• [Entries shown]
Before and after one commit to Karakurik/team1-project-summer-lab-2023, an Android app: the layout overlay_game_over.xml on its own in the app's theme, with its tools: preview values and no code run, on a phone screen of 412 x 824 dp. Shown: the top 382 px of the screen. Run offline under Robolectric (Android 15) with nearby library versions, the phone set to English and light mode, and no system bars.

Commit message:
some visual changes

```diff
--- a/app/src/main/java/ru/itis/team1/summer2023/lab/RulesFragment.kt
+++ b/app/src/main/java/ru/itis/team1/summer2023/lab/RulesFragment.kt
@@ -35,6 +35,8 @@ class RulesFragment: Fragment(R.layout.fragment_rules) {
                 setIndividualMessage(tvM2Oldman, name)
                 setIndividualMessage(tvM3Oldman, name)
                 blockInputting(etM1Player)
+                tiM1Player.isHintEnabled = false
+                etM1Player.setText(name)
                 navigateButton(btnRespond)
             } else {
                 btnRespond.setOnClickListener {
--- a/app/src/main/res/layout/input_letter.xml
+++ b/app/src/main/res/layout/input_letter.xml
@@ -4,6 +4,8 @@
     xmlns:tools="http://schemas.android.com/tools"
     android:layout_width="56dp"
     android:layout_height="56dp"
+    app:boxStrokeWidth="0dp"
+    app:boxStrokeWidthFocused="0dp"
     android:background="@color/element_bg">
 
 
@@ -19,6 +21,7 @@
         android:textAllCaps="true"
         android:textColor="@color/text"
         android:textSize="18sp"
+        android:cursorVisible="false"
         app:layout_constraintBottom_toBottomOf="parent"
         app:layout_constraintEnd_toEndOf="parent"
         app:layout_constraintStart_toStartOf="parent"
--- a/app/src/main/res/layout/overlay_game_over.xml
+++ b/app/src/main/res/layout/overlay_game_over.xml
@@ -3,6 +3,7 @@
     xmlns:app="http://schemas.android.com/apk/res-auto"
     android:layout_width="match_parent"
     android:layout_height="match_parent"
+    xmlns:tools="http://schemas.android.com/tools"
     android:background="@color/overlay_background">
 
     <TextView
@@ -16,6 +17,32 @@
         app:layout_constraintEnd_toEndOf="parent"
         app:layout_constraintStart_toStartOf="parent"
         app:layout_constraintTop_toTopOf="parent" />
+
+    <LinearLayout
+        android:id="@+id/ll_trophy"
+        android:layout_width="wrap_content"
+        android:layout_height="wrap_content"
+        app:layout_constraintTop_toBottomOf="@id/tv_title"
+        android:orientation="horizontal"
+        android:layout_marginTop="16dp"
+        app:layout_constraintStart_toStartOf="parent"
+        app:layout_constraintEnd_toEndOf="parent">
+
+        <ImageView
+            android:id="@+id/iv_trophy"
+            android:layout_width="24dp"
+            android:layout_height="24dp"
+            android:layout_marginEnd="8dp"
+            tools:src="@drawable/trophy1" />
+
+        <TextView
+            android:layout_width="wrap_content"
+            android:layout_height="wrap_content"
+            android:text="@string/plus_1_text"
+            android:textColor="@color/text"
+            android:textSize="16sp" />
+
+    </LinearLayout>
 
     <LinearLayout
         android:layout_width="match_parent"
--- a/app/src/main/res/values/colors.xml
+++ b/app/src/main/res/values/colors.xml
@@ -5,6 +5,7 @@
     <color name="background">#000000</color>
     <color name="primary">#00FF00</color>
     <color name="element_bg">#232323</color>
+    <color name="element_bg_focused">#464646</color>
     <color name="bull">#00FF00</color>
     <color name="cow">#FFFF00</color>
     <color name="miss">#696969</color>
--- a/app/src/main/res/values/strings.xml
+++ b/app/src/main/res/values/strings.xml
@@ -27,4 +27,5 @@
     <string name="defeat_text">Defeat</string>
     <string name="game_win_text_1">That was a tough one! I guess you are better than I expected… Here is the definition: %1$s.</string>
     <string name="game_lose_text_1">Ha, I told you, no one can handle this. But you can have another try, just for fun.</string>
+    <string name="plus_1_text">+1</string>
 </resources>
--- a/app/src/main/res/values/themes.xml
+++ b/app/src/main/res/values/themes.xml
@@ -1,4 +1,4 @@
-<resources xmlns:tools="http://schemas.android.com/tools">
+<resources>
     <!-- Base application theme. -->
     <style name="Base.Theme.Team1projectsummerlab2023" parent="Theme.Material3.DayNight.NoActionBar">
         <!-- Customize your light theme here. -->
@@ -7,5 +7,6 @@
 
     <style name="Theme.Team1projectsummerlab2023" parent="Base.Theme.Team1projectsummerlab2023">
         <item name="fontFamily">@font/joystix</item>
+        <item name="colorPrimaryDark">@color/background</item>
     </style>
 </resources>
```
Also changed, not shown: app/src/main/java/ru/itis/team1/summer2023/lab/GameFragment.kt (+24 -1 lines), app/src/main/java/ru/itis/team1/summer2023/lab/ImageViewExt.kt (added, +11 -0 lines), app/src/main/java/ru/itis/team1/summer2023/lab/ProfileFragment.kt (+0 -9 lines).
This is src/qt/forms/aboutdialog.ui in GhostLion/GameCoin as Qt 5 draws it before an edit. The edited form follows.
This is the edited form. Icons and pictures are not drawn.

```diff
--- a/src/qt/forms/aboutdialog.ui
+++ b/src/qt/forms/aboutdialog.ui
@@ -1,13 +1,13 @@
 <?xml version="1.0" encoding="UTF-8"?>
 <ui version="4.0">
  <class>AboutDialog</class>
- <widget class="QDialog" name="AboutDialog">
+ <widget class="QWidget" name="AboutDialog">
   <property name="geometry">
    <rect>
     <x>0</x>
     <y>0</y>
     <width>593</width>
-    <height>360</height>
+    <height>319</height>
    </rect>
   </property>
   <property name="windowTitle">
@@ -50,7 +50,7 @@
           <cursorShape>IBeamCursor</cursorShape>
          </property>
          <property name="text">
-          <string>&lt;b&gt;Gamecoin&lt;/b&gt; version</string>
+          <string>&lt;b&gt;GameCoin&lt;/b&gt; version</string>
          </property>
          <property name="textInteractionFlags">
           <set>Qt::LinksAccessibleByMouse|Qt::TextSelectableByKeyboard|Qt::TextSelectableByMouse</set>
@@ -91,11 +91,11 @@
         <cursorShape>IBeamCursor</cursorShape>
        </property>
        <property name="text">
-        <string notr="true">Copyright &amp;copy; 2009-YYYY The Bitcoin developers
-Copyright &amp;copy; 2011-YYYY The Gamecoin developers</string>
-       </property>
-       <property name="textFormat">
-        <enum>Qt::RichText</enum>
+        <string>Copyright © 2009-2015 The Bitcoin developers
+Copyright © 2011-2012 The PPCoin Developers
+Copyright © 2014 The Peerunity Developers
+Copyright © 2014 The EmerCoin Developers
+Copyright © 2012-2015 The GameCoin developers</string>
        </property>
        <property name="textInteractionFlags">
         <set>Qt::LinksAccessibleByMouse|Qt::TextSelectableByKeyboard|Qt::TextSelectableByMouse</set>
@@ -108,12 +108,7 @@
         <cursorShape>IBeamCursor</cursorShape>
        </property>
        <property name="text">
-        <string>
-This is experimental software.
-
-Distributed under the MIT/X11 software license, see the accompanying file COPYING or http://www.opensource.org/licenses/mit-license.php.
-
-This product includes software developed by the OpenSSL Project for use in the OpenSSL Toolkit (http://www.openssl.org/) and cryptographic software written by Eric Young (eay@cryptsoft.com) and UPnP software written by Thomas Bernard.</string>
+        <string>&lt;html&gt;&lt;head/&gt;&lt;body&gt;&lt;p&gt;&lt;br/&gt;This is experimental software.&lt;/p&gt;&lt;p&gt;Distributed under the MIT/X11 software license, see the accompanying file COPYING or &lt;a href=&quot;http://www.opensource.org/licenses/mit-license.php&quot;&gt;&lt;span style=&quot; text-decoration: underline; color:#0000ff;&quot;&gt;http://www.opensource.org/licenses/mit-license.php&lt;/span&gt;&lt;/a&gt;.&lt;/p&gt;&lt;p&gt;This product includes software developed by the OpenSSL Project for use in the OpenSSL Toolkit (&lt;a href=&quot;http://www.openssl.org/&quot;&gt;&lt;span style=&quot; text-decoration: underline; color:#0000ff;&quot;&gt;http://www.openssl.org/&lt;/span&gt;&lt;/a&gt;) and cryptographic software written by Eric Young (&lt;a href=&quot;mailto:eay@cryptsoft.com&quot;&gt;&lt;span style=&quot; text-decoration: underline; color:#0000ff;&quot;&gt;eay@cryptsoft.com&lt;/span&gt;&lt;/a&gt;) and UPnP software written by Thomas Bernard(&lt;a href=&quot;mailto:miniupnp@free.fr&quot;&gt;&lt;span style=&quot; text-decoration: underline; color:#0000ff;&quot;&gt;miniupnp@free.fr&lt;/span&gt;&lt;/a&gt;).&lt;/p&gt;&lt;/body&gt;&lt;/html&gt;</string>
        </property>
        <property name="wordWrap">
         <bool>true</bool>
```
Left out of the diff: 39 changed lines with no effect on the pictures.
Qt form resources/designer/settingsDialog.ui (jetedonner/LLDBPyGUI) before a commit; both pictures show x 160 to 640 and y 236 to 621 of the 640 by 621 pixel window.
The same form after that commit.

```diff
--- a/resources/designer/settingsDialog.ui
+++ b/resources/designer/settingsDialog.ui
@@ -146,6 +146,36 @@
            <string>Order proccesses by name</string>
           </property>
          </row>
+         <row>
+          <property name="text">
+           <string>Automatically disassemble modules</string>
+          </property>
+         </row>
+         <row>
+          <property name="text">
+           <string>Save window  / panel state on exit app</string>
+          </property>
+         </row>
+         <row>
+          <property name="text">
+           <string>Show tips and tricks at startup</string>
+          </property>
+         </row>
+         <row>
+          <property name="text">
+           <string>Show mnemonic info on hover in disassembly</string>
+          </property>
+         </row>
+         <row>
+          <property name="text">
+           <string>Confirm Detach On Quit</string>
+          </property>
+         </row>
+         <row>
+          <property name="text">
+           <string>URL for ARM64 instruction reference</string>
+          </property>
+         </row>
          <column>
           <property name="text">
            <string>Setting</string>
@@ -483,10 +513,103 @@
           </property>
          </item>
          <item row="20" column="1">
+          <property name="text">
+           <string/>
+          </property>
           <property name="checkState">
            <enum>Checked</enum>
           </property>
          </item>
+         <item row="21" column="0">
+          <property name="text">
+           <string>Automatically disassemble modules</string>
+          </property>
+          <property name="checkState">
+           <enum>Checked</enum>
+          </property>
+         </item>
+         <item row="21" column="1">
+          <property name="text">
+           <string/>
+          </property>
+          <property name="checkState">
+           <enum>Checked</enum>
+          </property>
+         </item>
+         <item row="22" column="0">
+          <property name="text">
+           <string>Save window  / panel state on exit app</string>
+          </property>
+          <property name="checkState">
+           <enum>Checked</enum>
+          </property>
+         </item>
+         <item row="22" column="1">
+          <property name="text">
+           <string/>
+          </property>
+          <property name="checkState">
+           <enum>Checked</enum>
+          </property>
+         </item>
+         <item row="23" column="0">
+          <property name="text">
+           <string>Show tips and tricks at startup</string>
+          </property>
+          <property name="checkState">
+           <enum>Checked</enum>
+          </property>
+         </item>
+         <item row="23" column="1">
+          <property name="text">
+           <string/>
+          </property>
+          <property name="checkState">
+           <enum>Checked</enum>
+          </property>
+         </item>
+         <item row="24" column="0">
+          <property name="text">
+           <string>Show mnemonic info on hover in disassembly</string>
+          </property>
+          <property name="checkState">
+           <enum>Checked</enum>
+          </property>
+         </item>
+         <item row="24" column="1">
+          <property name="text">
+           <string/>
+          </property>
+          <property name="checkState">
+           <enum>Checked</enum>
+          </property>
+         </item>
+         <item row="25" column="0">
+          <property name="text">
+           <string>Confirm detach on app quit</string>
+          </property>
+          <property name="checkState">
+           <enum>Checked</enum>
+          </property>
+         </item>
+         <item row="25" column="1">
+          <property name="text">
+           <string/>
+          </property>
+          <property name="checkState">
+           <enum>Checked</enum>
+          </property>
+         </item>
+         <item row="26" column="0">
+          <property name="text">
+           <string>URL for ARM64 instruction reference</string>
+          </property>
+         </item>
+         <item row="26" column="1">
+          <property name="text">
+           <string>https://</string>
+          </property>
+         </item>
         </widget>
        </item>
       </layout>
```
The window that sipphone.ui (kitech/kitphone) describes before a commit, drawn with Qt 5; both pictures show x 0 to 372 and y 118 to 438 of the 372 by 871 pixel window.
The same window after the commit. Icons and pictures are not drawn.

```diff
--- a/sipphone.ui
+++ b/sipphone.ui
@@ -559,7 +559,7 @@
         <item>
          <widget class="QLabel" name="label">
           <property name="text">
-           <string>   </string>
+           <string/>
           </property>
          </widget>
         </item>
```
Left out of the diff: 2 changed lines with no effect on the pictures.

• [Your instructions] The answer must consist of every line from the listing above that includes the word "tools".

• [The completed task]
Before and after one commit to Karakurik/team1-project-summer-lab-2023, an Android app: the layout overlay_game_over.xml on its own in the app's theme, with its tools: preview values and no code run, on a phone screen of 412 x 824 dp. Shown: the top 382 px of the screen. Run offline under Robolectric (Android 15) with nearby library versions, the phone set to English and light mode, and no system bars.
     xmlns:tools="http://schemas.android.com/tools"
+    xmlns:tools="http://schemas.android.com/tools"
+            tools:src="@drawable/trophy1" />
-<resources xmlns:tools="http://schemas.android.com/tools">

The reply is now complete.